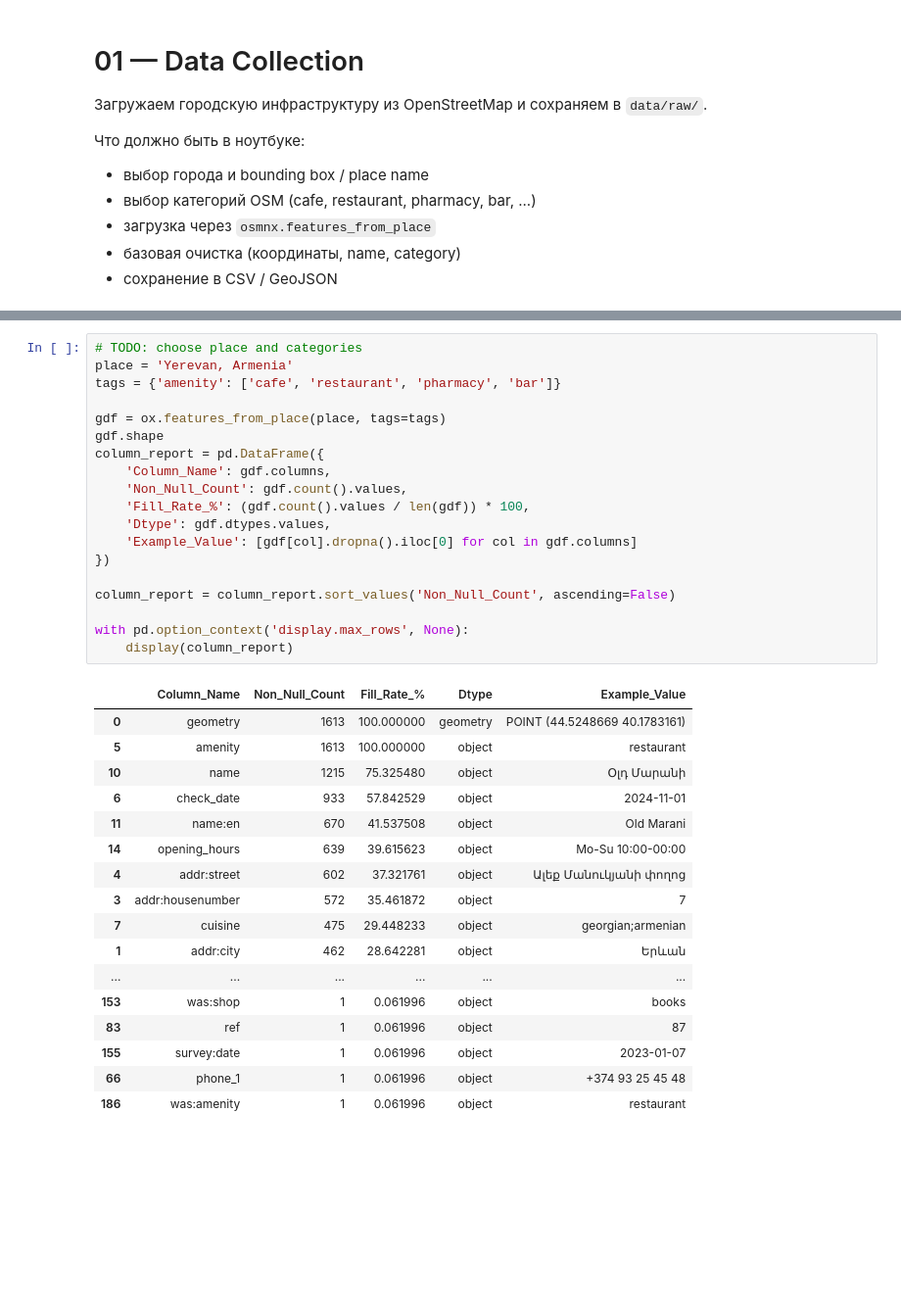
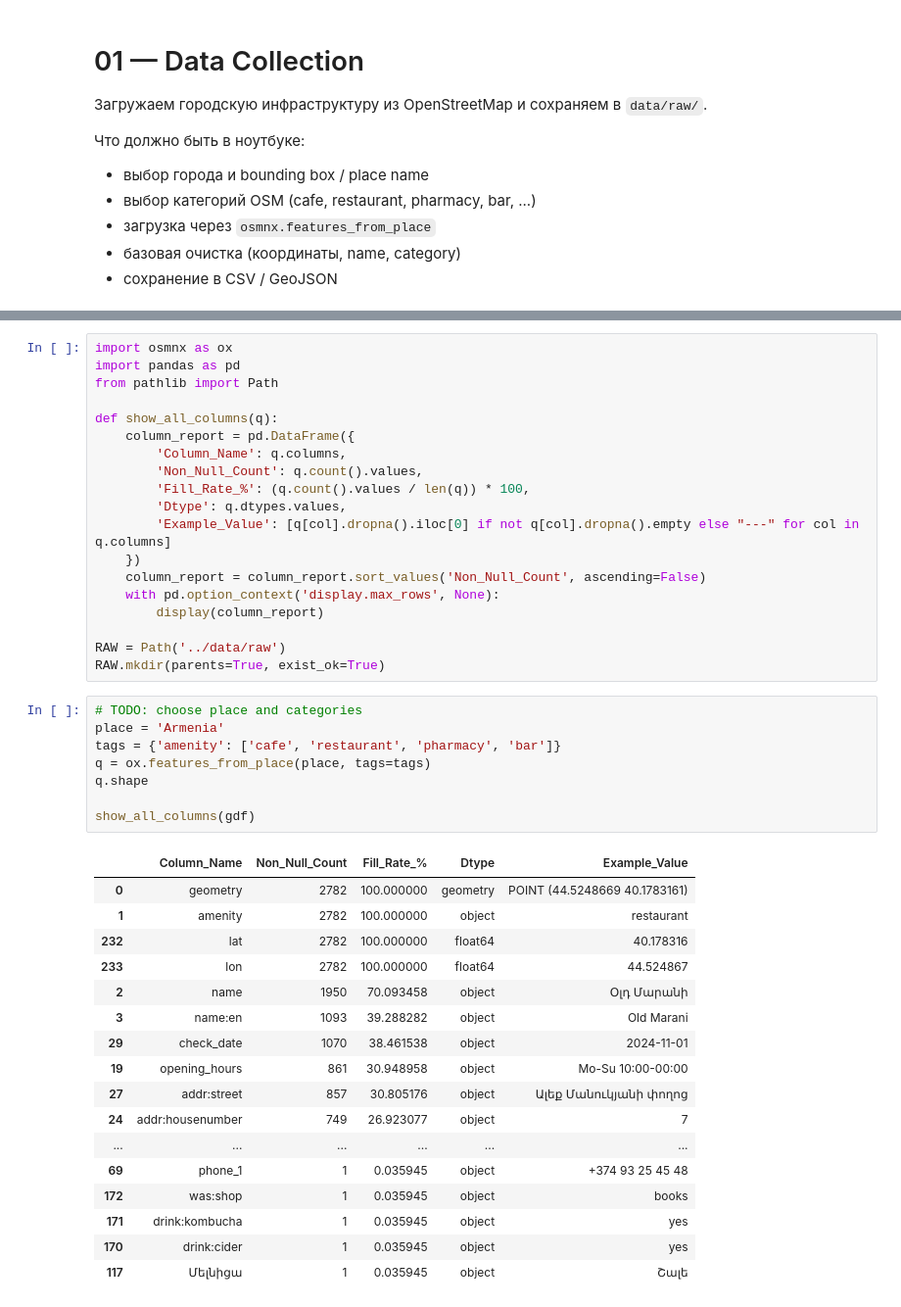
Before and after one commit to TkachDanAlex/ai-research-geo-analytics, a Jupyter notebook: notebooks/01_data_collection.ipynb, the cells around one changed output, grey strips where cells are left out. Shown at 98% size. Cells and saved outputs as stored; diff of their text form; blank space fills up the shorter version.

```diff
--- a/notebooks/01_data_collection.ipynb
+++ b/notebooks/01_data_collection.ipynb
@@ -19,37 +12,45 @@ RAW.mkdir(parents=True, exist_ok=True)
 # %%
-# TODO: choose place and categories
-place = 'Yerevan, Armenia'
-tags = {'amenity': ['cafe', 'restaurant', 'pharmacy', 'bar']}
+import osmnx as ox
+import pandas as pd
+from pathlib import Path
 
-gdf = ox.features_from_place(place, tags=tags)
-gdf.shape
-column_report = pd.DataFrame({
-    'Column_Name': gdf.columns,
-    'Non_Null_Count': gdf.count().values,
-    'Fill_Rate_%': (gdf.count().values / len(gdf)) * 100,
-    'Dtype': gdf.dtypes.values,
-    'Example_Value': [gdf[col].dropna().iloc[0] for col in gdf.columns]
-})
+def show_all_columns(q):
+    column_report = pd.DataFrame({
+        'Column_Name': q.columns,
+        'Non_Null_Count': q.count().values,
+        'Fill_Rate_%': (q.count().values / len(q)) * 100,
+        'Dtype': q.dtypes.values,
+        'Example_Value': [q[col].dropna().iloc[0] if not q[col].dropna().empty else "---" for col in q.columns]
+    })
+    column_report = column_report.sort_values('Non_Null_Count', ascending=False)
+    with pd.option_context('display.max_rows', None):
+        display(column_report)
 
-column_report = column_report.sort_values('Non_Null_Count', ascending=False)
-
-with pd.option_context('display.max_rows', None):
-    display(column_report)
+RAW = Path('../data/raw')
+RAW.mkdir(parents=True, exist_ok=True)
-# %% [output]
-|  | Column_Name | Non_Null_Count | Fill_Rate_% | Dtype | Example_Value |
-| 0 | geometry | 1613 | 100.000000 | geometry | POINT (44.5248669 40.1783161) |
-| 5 | amenity | 1613 | 100.000000 | object | restaurant |
-| 10 | name | 1215 | 75.325480 | object | Օլդ Մարանի |
-| 6 | check_date | 933 | 57.842529 | object | 2024-11-01 |
-| 11 | name:en | 670 | 41.537508 | object | Old Marani |
-| 14 | opening_hours | 639 | 39.615623 | object | Mo-Su 10:00-00:00 |
-| 4 | addr:street | 602 | 37.321761 | object | Ալեք Մանուկյանի փողոց |
-| 3 | addr:housenumber | 572 | 35.461872 | object | 7 |
-| 7 | cuisine | 475 | 29.448233 | object | georgian;armenian |
-| 1 | addr:city | 462 | 28.642281 | object | Երևան |
-| ... | ... | ... | ... | ... | ... |
-| 153 | was:shop | 1 | 0.061996 | object | books |
-| 83 | ref | 1 | 0.061996 | object | 87 |
-| 155 | survey:date | 1 | 0.061996 | object | 2023-01-07 |
-| 66 | phone_1 | 1 | 0.061996 | object | +374 93 25 45 48 |
-| 186 | was:amenity | 1 | 0.061996 | object | restaurant |
+# %%
+# TODO: choose place and categories
+place = 'Armenia'
+tags = {'amenity': ['cafe', 'restaurant', 'pharmacy', 'bar']}
+q = ox.features_from_place(place, tags=tags)
+q.shape
+
+show_all_columns(gdf)
+# %% [output]
+|  | Column_Name | Non_Null_Count | Fill_Rate_% | Dtype | Example_Value |
+| 0 | geometry | 2782 | 100.000000 | geometry | POINT (44.5248669 40.1783161) |
+| 1 | amenity | 2782 | 100.000000 | object | restaurant |
+| 232 | lat | 2782 | 100.000000 | float64 | 40.178316 |
+| 233 | lon | 2782 | 100.000000 | float64 | 44.524867 |
+| 2 | name | 1950 | 70.093458 | object | Օլդ Մարանի |
+| 3 | name:en | 1093 | 39.288282 | object | Old Marani |
+| 29 | check_date | 1070 | 38.461538 | object | 2024-11-01 |
+| 19 | opening_hours | 861 | 30.948958 | object | Mo-Su 10:00-00:00 |
+| 27 | addr:street | 857 | 30.805176 | object | Ալեք Մանուկյանի փողոց |
+| 24 | addr:housenumber | 749 | 26.923077 | object | 7 |
+| ... | ... | ... | ... | ... | ... |
+| 69 | phone_1 | 1 | 0.035945 | object | +374 93 25 45 48 |
+| 172 | was:shop | 1 | 0.035945 | object | books |
+| 171 | drink:kombucha | 1 | 0.035945 | object | yes |
+| 170 | drink:cider | 1 | 0.035945 | object | yes |
+| 117 | Մելնիցա | 1 | 0.035945 | object | Շալե |
```
Also changed, not shown: parts of 4 cells of this notebook.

#### [What is needed]
Give back every record above word for word; the pictures have no place in it.

#### [Solution]
Before and after one commit to TkachDanAlex/ai-research-geo-analytics, a Jupyter notebook: notebooks/01_data_collection.ipynb, the cells around one changed output, grey strips where cells are left out. Shown at 98% size. Cells and saved outputs as stored; diff of their text form; blank space fills up the shorter version.

```diff
--- a/notebooks/01_data_collection.ipynb
+++ b/notebooks/01_data_collection.ipynb
@@ -19,37 +12,45 @@ RAW.mkdir(parents=True, exist_ok=True)
 # %%
-# TODO: choose place and categories
-place = 'Yerevan, Armenia'
-tags = {'amenity': ['cafe', 'restaurant', 'pharmacy', 'bar']}
+import osmnx as ox
+import pandas as pd
+from pathlib import Path
 
-gdf = ox.features_from_place(place, tags=tags)
-gdf.shape
-column_report = pd.DataFrame({
-    'Column_Name': gdf.columns,
-    'Non_Null_Count': gdf.count().values,
-    'Fill_Rate_%': (gdf.count().values / len(gdf)) * 100,
-    'Dtype': gdf.dtypes.values,
-    'Example_Value': [gdf[col].dropna().iloc[0] for col in gdf.columns]
-})
+def show_all_columns(q):
+    column_report = pd.DataFrame({
+        'Column_Name': q.columns,
+        'Non_Null_Count': q.count().values,
+        'Fill_Rate_%': (q.count().values / len(q)) * 100,
+        'Dtype': q.dtypes.values,
+        'Example_Value': [q[col].dropna().iloc[0] if not q[col].dropna().empty else "---" for col in q.columns]
+    })
+    column_report = column_report.sort_values('Non_Null_Count', ascending=False)
+    with pd.option_context('display.max_rows', None):
+        display(column_report)
 
-column_report = column_report.sort_values('Non_Null_Count', ascending=False)
-
-with pd.option_context('display.max_rows', None):
-    display(column_report)
+RAW = Path('../data/raw')
+RAW.mkdir(parents=True, exist_ok=True)
-# %% [output]
-|  | Column_Name | Non_Null_Count | Fill_Rate_% | Dtype | Example_Value |
-| 0 | geometry | 1613 | 100.000000 | geometry | POINT (44.5248669 40.1783161) |
-| 5 | amenity | 1613 | 100.000000 | object | restaurant |
-| 10 | name | 1215 | 75.325480 | object | Օլդ Մարանի |
-| 6 | check_date | 933 | 57.842529 | object | 2024-11-01 |
-| 11 | name:en | 670 | 41.537508 | object | Old Marani |
-| 14 | opening_hours | 639 | 39.615623 | object | Mo-Su 10:00-00:00 |
-| 4 | addr:street | 602 | 37.321761 | object | Ալեք Մանուկյանի փողոց |
-| 3 | addr:housenumber | 572 | 35.461872 | object | 7 |
-| 7 | cuisine | 475 | 29.448233 | object | georgian;armenian |
-| 1 | addr:city | 462 | 28.642281 | object | Երևան |
-| ... | ... | ... | ... | ... | ... |
-| 153 | was:shop | 1 | 0.061996 | object | books |
-| 83 | ref | 1 | 0.061996 | object | 87 |
-| 155 | survey:date | 1 | 0.061996 | object | 2023-01-07 |
-| 66 | phone_1 | 1 | 0.061996 | object | +374 93 25 45 48 |
-| 186 | was:amenity | 1 | 0.061996 | object | restaurant |
+# %%
+# TODO: choose place and categories
+place = 'Armenia'
+tags = {'amenity': ['cafe', 'restaurant', 'pharmacy', 'bar']}
+q = ox.features_from_place(place, tags=tags)
+q.shape
+
+show_all_columns(gdf)
+# %% [output]
+|  | Column_Name | Non_Null_Count | Fill_Rate_% | Dtype | Example_Value |
+| 0 | geometry | 2782 | 100.000000 | geometry | POINT (44.5248669 40.1783161) |
+| 1 | amenity | 2782 | 100.000000 | object | restaurant |
+| 232 | lat | 2782 | 100.000000 | float64 | 40.178316 |
+| 233 | lon | 2782 | 100.000000 | float64 | 44.524867 |
+| 2 | name | 1950 | 70.093458 | object | Օլդ Մարանի |
+| 3 | name:en | 1093 | 39.288282 | object | Old Marani |
+| 29 | check_date | 1070 | 38.461538 | object | 2024-11-01 |
+| 19 | opening_hours | 861 | 30.948958 | object | Mo-Su 10:00-00:00 |
+| 27 | addr:street | 857 | 30.805176 | object | Ալեք Մանուկյանի փողոց |
+| 24 | addr:housenumber | 749 | 26.923077 | object | 7 |
+| ... | ... | ... | ... | ... | ... |
+| 69 | phone_1 | 1 | 0.035945 | object | +374 93 25 45 48 |
+| 172 | was:shop | 1 | 0.035945 | object | books |
+| 171 | drink:kombucha | 1 | 0.035945 | object | yes |
+| 170 | drink:cider | 1 | 0.035945 | object | yes |
+| 117 | Մելնիցա | 1 | 0.035945 | object | Շալե |
```
Also changed, not shown: parts of 4 cells of this notebook.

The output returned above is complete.